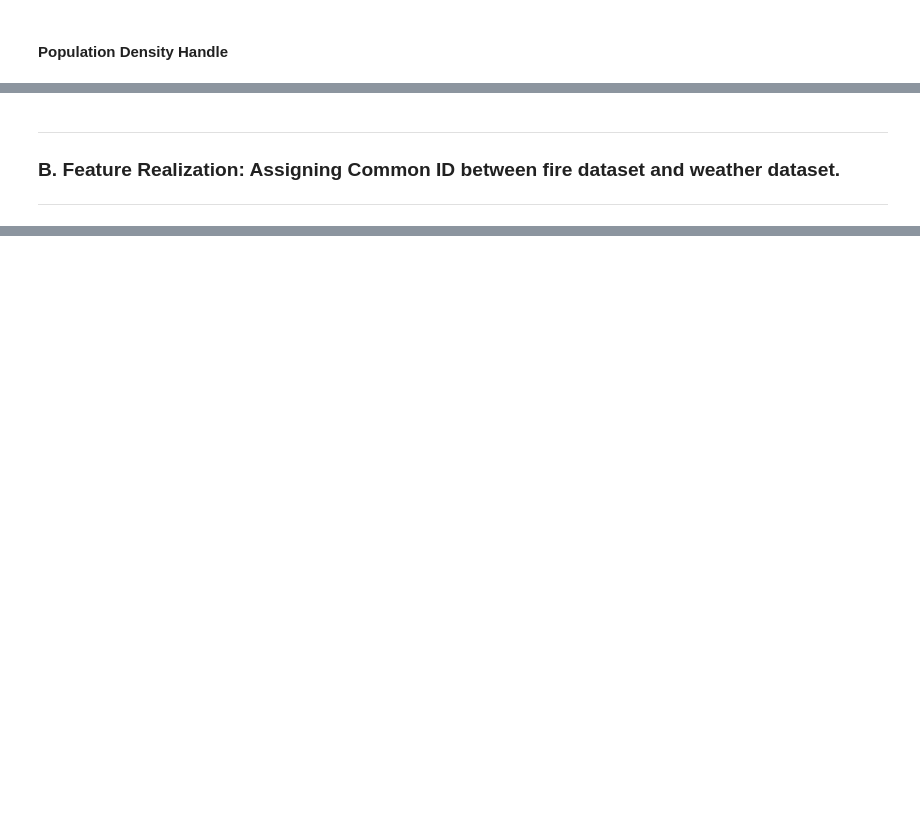
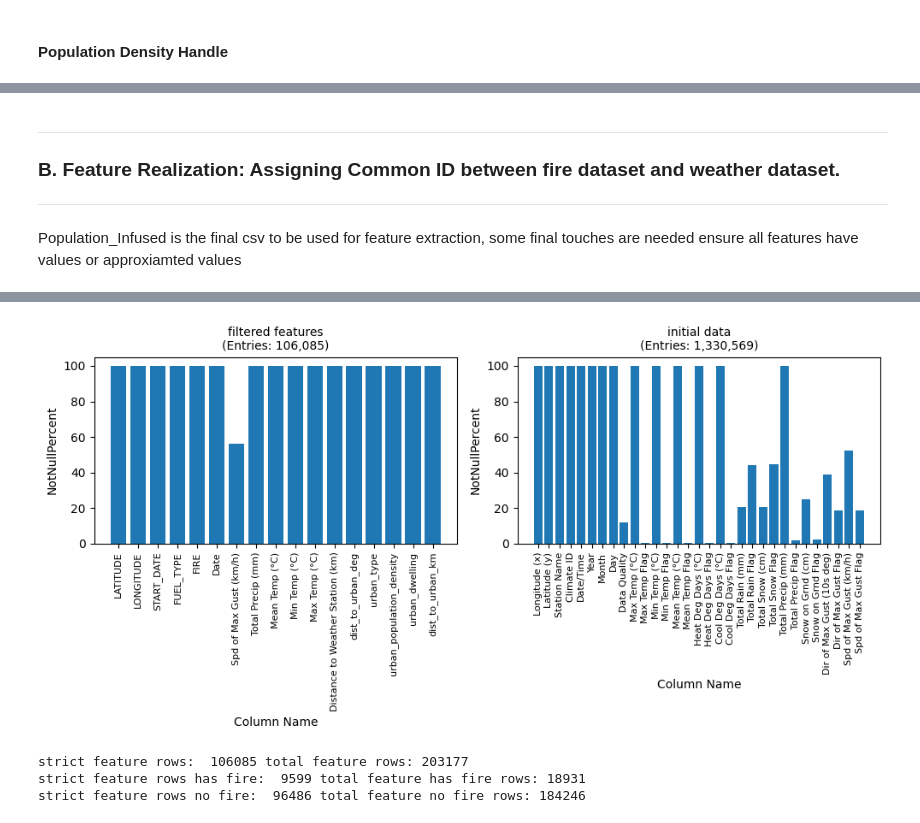
Before and after one commit to y344shi/WeatherTransformer, a Jupyter notebook: data_processing/DataProcessing.ipynb, the cells around one changed output, grey strips where cells are left out. Saved outputs shown, nothing was run; the diff lists cells and outputs as text; code cells hidden in the pictures; blank space fills up the shorter version.

```diff
--- a/data_processing/DataProcessing.ipynb
+++ b/data_processing/DataProcessing.ipynb
@@ -998,14 +1078,14 @@ weather_lon_col="Longitude (x)"
 fire_lat_col="LATITUDE"
 fire_lon_col="LONGITUDE"
 
-lightning_infused_df_enriched[['dist_to_urban_deg', 'urban_type', 'urban_population_density', 'urban_dwelling']] = pd.DataFrame(
-    lightning_infused_df_enriched.apply(lambda row: get_distance_to_urban(row[weather_lat_col], row[weather_lon_col]), axis=1).tolist(),
-    index=lightning_infused_df_enriched.index
+generated_fire_no_fire_weather_df[['dist_to_urban_deg', 'urban_type', 'urban_population_density', 'urban_dwelling']] = pd.DataFrame(
+    generated_fire_no_fire_weather_df.apply(lambda row: get_distance_to_urban(row[fire_lat_col], row[fire_lon_col]), axis=1).tolist(),
+    index=generated_fire_no_fire_weather_df.index
 )
-lightning_infused_df_enriched['dist_to_urban_km'] = lightning_infused_df_enriched['dist_to_urban_deg'] * 111 # rough km conversion
+generated_fire_no_fire_weather_df['dist_to_urban_km'] = generated_fire_no_fire_weather_df['dist_to_urban_deg'] * 111 # rough km conversion
 
-population_infused = lightning_infused_df_enriched.copy()
-population_infused.to_csv("Population_Infused")
+population_infused = generated_fire_no_fire_weather_df.copy()
+population_infused.to_csv("generated_population_infused")
 # %% [output]
                Geographic name      Geographic area type  \
 0                      Airdrie  Medium population centre
@@ -1029,5 +1126,21 @@ population_infused.to_csv("Population_Infused")
 ---
 ### B. Feature Realization: Assigning Common ID between fire dataset and weather dataset.
 
-
 ---
+Population_Infused is the final csv to be used for feature extraction, some final touches are needed ensure all features have values or approxiamted values
+# %%
+# veg_mixed_fire_df = pd.read_csv("/mnt/d/446Project/WeatherTransformer/data_processing/Population_Infused.csv", encoding='utf-8', low_memory=False)
+
+# run quick quality report from above function:
+colunm_quality_df = column_empty_report(population_infused)
+print(population_infused)
+plot_two_dataframes([("filtered features", population_infused), ("initial data", weather_df_strict)])
+# print(len(veg_mixed_fire_df[veg_mixed_fire_df["FIRE"]]))
+# print(len(veg_mixed_fire_df[~veg_mixed_fire_df["FIRE"]]))
+# print(len(feature_inital[~feature_inital["FIRE"]]))
+
+### Strict ALL NOT NULL ENFORCE on Max Tmp, Percipitation, Spd of Max Gusting
+print("strict feature rows: ", len(population_infused), "total feature rows:",  len(veg_mixed_fire_df))
+print("strict feature rows has fire: ", len(population_infused[population_infused["FIRE"]]), "total feature has fire rows:",  len(veg_mixed_fire_df[veg_mixed_fire_df["FIRE"]]))
+print("strict feature rows no fire: ", len(population_infused[~population_infused["FIRE"]]), "total feature no fire rows:",  len(veg_mixed_fire_df[~veg_mixed_fire_df["FIRE"]]))
+# %% [output]
@@ -1033,0 +1164,4 @@ population_infused.to_csv("Population_Infused")
+[figure, added]
+strict feature rows:  106085 total feature rows: 203177
+strict feature rows has fire:  9599 total feature has fire rows: 18931
+strict feature rows no fire:  96486 total feature no fire rows: 184246
```
Also changed, not shown: parts of 10 cells of this notebook, 7 other files.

========================

→ **Work to complete**: How many lines in the records hold the string "lambda"? The number alone is the answer.

→ **Response**: 2